*What is required*: Look over the entries below. Report how many lines hold the word "central", and only that.

*Input*:
+-------+

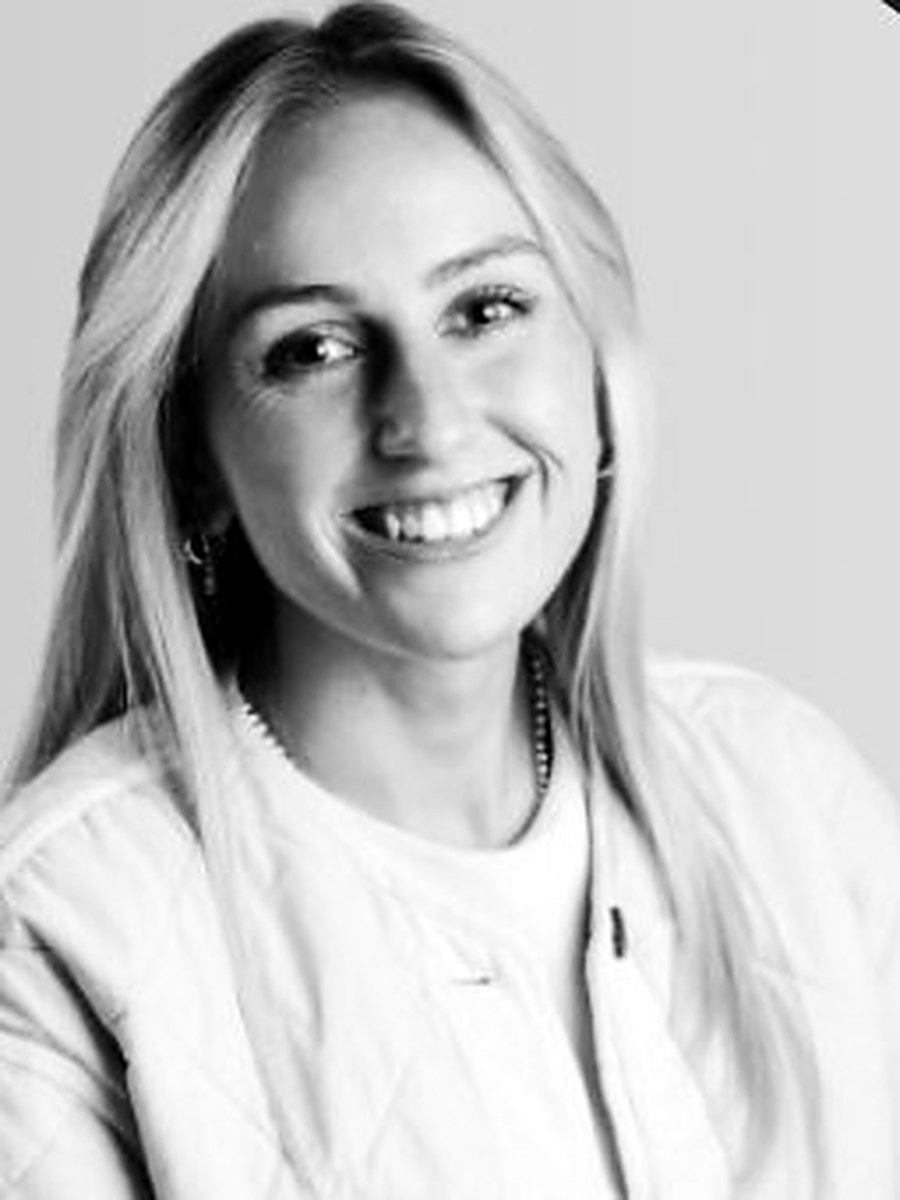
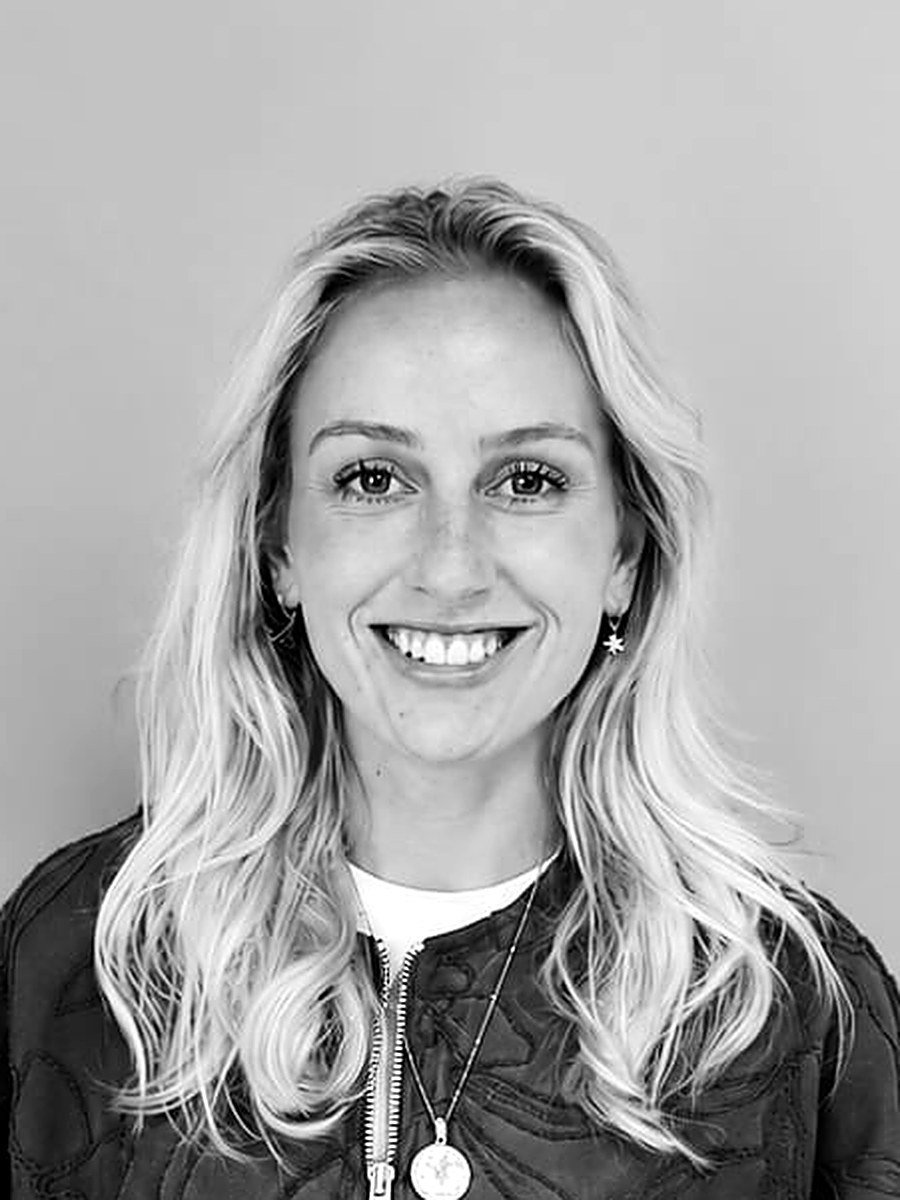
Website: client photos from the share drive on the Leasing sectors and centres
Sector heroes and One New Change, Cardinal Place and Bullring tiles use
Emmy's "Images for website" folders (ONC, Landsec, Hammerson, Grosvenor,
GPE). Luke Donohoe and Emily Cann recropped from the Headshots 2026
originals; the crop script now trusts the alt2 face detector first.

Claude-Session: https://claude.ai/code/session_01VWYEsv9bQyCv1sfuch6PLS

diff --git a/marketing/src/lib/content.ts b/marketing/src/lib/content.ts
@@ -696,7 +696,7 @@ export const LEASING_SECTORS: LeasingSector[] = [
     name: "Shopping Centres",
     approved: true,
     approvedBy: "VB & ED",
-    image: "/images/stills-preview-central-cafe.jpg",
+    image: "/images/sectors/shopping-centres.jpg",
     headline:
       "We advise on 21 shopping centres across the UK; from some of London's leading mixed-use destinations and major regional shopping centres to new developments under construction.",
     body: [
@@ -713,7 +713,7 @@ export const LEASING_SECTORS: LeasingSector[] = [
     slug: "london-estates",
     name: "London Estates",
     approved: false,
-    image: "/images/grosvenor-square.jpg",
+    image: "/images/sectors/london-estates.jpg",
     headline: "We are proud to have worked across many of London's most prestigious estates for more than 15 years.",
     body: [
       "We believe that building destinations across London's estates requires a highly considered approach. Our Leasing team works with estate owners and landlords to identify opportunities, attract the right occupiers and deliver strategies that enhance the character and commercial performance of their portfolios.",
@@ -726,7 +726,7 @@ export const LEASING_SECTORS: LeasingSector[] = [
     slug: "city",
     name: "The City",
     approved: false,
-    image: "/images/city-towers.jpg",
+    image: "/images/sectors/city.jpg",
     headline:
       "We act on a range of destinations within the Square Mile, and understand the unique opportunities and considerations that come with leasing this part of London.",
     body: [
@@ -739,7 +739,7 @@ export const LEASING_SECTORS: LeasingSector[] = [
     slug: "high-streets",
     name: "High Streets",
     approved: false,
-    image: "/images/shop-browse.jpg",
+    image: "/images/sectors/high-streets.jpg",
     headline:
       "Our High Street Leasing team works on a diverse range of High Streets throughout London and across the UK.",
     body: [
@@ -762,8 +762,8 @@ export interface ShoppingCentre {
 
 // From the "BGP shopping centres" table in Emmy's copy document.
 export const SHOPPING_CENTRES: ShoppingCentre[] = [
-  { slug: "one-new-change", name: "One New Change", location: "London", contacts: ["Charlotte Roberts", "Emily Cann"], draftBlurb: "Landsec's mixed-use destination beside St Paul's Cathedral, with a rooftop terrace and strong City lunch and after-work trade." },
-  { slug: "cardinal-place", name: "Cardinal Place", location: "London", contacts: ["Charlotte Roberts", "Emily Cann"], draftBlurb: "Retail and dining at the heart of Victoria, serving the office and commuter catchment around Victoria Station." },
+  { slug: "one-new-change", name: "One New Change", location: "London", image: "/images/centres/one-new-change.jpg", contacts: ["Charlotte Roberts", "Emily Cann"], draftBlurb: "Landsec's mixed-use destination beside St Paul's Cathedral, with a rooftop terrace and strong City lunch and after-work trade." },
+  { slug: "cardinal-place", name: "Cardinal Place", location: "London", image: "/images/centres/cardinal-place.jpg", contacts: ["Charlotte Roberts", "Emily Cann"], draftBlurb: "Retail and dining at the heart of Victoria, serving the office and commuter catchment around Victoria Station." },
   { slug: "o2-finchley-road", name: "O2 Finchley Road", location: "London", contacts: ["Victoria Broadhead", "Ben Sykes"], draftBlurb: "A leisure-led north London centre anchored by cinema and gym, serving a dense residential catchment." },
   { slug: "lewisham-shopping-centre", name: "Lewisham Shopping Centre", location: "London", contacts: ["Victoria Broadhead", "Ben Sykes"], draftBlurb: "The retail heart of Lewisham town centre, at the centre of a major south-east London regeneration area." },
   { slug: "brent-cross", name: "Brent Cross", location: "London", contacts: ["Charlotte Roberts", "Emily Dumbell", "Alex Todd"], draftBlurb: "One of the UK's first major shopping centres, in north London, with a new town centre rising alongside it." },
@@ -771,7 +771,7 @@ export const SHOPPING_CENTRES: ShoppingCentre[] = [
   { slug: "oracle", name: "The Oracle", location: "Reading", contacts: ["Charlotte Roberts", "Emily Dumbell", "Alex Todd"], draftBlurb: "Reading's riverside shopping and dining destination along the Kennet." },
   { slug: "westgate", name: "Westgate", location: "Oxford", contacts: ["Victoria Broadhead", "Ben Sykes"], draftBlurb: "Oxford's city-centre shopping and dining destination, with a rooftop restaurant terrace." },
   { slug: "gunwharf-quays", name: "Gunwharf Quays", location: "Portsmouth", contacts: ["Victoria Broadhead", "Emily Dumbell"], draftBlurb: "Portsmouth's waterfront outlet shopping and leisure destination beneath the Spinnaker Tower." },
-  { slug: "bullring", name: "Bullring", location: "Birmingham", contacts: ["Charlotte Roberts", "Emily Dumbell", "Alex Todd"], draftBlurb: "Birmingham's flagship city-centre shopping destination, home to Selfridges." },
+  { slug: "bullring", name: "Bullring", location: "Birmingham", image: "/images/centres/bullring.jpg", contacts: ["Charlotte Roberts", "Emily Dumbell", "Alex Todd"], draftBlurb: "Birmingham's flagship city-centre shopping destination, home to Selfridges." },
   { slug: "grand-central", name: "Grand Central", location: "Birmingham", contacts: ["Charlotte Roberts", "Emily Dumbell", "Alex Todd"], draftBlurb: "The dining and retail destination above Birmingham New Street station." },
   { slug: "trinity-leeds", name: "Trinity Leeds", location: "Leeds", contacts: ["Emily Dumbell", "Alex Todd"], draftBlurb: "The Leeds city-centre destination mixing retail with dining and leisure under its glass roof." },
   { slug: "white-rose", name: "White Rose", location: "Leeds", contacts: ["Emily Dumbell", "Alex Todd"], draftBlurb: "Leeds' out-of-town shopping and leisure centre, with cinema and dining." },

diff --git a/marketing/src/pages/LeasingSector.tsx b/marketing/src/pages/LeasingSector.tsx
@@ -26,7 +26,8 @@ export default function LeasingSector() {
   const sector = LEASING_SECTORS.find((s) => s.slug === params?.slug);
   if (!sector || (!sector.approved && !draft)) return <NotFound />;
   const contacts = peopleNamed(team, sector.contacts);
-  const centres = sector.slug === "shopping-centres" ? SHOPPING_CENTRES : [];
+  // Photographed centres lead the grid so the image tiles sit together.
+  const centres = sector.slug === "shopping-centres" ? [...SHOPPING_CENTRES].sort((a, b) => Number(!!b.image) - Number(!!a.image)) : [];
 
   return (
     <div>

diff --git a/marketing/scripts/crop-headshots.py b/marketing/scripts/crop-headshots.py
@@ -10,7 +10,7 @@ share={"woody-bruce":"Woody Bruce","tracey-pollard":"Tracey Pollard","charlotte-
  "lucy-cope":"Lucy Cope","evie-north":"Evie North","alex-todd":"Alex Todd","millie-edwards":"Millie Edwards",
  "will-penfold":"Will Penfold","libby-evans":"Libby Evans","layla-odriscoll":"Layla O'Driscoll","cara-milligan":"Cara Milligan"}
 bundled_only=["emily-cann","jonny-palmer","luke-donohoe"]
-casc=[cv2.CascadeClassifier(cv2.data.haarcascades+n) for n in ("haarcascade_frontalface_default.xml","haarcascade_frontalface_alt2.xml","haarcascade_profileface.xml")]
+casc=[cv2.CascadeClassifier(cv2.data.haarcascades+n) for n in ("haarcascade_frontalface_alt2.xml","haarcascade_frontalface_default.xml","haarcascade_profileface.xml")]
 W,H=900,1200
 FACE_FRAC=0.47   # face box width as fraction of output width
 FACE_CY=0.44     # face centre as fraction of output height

+-------+

*Solution for this exercise*: 2